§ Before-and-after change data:
►

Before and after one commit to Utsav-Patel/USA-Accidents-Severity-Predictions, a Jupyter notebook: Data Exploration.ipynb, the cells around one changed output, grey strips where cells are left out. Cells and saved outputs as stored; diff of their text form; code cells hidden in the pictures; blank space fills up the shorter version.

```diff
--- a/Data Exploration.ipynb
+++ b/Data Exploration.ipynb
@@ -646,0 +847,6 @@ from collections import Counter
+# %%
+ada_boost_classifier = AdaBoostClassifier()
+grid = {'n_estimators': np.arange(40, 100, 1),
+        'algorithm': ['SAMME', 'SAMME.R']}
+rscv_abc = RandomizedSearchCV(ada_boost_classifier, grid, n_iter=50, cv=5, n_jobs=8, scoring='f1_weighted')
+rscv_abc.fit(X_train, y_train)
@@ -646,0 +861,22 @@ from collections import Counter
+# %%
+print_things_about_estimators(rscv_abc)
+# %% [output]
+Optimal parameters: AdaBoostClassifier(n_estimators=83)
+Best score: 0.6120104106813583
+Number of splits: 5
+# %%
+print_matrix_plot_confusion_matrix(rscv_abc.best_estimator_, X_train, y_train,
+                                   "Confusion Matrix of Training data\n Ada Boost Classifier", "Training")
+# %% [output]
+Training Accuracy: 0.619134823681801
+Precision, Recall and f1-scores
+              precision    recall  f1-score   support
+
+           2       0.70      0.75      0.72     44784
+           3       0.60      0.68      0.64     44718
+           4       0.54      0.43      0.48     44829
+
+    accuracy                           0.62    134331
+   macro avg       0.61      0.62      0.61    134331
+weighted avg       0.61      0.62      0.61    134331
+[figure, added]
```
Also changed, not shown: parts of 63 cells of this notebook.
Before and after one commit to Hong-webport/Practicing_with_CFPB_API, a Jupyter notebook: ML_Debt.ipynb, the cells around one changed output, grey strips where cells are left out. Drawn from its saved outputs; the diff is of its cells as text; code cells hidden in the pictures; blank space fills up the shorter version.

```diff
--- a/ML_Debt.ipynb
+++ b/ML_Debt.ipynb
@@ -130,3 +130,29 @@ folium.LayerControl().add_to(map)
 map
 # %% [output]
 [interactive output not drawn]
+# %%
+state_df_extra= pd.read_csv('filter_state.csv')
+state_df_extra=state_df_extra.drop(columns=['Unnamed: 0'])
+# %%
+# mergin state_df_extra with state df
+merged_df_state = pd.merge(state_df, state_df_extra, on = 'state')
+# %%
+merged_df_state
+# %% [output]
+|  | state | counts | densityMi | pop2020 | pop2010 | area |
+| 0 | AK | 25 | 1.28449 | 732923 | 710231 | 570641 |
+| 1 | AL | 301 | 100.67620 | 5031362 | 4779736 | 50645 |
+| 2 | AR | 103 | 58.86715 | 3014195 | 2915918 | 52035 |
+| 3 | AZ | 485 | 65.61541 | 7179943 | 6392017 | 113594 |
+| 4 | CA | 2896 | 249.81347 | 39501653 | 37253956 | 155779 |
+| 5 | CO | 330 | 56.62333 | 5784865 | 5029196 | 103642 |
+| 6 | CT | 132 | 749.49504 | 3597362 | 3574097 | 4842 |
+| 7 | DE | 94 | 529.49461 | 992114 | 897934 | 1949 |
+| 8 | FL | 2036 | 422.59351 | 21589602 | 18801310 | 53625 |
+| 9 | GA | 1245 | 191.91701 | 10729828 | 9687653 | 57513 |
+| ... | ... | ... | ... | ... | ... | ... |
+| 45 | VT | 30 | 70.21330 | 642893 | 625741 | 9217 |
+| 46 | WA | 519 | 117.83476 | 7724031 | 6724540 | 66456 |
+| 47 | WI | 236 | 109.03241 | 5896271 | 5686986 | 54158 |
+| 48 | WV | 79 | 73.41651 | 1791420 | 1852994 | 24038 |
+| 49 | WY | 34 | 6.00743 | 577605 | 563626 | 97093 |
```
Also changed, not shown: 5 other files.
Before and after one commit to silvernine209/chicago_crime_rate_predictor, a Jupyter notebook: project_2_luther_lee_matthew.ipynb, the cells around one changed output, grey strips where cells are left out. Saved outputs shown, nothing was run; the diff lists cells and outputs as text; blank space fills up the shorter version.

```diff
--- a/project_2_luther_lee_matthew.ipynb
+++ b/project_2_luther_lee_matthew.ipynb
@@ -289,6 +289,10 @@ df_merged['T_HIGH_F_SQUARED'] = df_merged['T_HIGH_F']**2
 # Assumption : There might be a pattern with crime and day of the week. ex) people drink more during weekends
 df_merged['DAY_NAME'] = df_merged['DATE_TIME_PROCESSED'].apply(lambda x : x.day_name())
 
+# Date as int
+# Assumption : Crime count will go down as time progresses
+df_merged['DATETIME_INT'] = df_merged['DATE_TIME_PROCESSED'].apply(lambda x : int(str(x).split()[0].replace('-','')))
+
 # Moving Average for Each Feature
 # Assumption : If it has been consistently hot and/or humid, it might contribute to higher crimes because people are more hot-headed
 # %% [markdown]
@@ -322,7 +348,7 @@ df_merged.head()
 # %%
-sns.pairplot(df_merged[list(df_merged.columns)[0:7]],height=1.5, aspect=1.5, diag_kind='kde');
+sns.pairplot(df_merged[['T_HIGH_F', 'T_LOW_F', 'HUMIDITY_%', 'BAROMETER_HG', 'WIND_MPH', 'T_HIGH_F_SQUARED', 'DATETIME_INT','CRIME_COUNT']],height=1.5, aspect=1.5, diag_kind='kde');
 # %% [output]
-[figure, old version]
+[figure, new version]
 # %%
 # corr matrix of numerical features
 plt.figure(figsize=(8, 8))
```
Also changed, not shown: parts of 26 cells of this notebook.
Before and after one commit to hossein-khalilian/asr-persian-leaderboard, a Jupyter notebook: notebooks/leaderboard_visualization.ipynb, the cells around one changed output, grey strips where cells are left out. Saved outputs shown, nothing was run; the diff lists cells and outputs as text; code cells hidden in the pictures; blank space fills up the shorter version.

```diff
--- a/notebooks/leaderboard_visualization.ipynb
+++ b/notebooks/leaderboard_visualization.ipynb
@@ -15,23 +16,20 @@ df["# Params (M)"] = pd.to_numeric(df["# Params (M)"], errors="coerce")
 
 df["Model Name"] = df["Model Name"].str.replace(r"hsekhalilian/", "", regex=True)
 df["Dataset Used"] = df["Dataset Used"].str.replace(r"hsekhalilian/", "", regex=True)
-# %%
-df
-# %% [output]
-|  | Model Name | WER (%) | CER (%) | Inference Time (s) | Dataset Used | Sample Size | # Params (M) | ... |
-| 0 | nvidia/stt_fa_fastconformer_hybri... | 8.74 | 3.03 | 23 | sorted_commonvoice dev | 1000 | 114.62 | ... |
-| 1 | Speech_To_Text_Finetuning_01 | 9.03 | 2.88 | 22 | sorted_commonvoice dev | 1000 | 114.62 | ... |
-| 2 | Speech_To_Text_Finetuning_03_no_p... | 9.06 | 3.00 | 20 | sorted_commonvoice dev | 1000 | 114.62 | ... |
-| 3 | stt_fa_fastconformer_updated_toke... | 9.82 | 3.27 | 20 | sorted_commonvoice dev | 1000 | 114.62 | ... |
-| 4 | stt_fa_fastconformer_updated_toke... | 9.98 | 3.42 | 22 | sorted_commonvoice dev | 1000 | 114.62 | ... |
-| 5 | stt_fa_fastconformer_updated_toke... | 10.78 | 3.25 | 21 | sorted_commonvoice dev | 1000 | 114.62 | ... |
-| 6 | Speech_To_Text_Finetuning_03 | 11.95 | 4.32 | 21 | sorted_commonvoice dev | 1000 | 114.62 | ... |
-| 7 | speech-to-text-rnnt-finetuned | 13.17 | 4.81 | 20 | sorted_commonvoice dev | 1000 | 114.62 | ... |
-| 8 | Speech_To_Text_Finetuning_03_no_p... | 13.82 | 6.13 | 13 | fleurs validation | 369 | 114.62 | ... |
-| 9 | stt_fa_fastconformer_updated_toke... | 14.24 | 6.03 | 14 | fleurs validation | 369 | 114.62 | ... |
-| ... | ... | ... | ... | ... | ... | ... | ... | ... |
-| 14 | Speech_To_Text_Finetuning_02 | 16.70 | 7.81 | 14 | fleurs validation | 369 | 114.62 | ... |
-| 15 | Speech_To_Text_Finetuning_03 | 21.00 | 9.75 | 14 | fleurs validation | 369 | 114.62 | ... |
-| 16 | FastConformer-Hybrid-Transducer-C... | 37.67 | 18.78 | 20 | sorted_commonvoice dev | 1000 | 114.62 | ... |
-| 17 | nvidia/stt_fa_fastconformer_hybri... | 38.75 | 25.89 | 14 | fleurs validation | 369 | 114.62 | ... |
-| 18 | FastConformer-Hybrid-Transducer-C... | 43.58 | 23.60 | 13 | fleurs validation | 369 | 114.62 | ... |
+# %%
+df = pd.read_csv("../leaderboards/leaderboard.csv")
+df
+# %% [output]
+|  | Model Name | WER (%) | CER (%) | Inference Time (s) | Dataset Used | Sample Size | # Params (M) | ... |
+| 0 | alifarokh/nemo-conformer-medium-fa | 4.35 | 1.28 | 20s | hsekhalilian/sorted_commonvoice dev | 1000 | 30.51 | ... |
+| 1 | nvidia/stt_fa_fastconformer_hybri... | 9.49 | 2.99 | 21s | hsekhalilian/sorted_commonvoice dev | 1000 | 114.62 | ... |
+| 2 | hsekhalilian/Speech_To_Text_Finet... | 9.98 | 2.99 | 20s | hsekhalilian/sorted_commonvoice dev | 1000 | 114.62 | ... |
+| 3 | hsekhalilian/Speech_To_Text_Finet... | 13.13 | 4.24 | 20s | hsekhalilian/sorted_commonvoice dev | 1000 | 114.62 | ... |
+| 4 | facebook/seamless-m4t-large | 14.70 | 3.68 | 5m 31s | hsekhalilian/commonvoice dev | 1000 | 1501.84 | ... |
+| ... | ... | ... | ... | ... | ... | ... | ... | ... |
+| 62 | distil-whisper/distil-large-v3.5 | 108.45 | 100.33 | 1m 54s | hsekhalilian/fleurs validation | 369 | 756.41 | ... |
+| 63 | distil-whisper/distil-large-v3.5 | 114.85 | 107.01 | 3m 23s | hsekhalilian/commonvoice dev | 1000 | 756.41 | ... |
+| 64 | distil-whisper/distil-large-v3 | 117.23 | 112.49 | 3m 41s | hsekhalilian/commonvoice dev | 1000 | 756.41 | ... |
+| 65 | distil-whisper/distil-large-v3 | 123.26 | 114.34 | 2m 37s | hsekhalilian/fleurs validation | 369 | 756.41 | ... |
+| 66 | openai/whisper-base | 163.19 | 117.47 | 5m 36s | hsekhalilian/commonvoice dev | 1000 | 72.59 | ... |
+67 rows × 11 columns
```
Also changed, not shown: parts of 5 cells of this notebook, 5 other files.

◄

§ Exercise requirements: If a line in the records includes the string "other", copy it.

§ Reply to the task:
Also changed, not shown: 5 other files.
Also changed, not shown: parts of 5 cells of this notebook, 5 other files.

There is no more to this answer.